WORK TO COMPLETE
The lines wanted are those in the data below that include "done".

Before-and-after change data

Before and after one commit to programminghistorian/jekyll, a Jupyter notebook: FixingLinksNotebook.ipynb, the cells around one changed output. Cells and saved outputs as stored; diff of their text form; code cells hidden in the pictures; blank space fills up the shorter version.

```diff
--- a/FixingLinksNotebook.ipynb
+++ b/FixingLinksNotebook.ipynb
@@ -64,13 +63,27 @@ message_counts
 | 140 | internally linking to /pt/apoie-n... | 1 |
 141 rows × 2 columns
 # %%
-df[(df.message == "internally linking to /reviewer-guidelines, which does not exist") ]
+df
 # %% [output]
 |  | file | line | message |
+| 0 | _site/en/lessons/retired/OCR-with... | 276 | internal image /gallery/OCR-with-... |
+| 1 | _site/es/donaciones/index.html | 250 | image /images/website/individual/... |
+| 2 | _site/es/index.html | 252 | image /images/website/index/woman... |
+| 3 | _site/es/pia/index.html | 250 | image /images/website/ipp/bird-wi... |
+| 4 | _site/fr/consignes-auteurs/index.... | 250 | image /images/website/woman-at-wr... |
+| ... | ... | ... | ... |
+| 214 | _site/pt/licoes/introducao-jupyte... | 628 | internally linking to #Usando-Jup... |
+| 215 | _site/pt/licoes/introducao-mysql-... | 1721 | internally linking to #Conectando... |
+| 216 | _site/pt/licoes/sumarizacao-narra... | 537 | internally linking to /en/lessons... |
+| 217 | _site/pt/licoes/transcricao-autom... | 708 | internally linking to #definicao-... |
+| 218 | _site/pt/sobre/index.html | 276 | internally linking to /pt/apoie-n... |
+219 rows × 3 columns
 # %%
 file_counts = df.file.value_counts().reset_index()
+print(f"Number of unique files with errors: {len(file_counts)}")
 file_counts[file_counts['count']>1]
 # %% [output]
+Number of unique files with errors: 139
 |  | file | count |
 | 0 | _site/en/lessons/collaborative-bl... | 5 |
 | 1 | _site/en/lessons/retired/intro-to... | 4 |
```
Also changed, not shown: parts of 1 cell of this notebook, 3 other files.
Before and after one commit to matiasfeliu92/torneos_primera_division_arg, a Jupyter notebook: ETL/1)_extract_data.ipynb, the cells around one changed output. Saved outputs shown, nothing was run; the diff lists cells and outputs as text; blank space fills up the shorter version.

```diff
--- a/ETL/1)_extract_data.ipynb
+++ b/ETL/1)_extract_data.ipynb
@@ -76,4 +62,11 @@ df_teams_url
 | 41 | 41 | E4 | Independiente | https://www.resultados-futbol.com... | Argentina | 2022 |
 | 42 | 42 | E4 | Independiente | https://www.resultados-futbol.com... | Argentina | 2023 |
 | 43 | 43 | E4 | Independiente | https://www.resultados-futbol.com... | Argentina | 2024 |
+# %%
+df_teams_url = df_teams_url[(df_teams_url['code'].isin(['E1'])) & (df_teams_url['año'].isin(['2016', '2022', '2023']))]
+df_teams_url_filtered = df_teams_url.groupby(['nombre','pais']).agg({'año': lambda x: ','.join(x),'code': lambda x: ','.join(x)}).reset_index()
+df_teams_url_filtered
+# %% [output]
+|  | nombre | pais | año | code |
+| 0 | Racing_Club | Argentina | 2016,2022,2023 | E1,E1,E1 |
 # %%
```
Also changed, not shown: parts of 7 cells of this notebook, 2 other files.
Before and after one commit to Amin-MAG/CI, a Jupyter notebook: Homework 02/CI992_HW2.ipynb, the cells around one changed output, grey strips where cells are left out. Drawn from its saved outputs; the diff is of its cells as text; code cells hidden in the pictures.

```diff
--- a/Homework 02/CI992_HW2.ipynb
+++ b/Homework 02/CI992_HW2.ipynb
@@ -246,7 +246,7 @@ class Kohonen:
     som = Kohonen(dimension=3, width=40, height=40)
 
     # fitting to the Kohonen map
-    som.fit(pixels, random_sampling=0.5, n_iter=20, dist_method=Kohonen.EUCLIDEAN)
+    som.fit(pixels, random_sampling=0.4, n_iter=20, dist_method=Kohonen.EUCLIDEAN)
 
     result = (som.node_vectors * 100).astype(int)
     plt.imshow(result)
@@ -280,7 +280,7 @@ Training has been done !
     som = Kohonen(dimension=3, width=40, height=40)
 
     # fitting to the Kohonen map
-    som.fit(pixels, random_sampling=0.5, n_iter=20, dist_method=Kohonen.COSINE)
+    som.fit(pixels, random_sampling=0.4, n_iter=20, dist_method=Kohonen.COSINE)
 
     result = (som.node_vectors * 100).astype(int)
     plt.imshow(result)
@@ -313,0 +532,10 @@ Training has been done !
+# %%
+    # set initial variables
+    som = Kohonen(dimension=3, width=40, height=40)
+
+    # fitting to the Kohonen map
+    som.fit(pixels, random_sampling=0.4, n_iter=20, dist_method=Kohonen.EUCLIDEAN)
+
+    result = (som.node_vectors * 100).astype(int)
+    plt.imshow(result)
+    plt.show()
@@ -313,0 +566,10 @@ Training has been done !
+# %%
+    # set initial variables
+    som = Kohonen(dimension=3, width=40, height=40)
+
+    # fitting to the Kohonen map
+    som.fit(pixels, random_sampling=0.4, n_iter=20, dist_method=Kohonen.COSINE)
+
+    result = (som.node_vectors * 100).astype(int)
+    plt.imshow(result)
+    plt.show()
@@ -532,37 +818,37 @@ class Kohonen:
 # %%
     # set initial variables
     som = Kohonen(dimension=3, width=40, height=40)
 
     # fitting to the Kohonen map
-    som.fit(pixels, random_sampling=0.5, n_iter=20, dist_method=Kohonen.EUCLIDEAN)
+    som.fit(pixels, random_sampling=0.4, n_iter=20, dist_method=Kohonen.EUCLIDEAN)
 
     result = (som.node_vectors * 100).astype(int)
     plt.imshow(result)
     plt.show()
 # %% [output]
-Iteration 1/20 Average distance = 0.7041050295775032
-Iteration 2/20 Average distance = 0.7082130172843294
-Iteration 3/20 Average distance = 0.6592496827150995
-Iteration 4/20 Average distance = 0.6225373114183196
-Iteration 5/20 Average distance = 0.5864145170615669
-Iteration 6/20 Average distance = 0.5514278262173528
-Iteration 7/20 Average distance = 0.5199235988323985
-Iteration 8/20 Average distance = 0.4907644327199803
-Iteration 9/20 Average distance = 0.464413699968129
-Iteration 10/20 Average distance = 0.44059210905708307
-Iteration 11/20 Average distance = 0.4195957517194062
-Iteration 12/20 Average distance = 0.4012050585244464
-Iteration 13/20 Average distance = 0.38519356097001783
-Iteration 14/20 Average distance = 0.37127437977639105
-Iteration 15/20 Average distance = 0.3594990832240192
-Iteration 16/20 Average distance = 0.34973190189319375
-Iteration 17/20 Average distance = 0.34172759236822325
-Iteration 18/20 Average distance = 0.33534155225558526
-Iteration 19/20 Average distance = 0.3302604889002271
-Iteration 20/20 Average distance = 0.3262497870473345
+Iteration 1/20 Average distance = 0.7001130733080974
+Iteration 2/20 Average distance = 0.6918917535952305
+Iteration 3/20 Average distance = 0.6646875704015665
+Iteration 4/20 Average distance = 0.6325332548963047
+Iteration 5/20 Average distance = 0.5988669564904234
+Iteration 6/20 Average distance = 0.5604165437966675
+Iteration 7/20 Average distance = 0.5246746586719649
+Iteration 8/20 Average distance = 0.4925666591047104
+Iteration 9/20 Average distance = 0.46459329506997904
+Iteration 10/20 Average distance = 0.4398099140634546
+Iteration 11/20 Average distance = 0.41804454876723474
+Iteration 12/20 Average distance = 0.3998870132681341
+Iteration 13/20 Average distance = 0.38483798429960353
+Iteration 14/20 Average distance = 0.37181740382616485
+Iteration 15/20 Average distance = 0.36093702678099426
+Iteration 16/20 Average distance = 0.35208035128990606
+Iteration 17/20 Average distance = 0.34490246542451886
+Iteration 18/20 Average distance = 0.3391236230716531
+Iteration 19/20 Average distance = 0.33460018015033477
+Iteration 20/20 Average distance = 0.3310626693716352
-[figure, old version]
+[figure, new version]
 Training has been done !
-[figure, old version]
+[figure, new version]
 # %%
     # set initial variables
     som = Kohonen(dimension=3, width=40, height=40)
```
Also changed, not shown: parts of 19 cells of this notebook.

SOLUTION TO THE PROBLEM
@@ -280,7 +280,7 @@ Training has been done !
@@ -313,0 +532,10 @@ Training has been done !
@@ -313,0 +566,10 @@ Training has been done !
 Training has been done !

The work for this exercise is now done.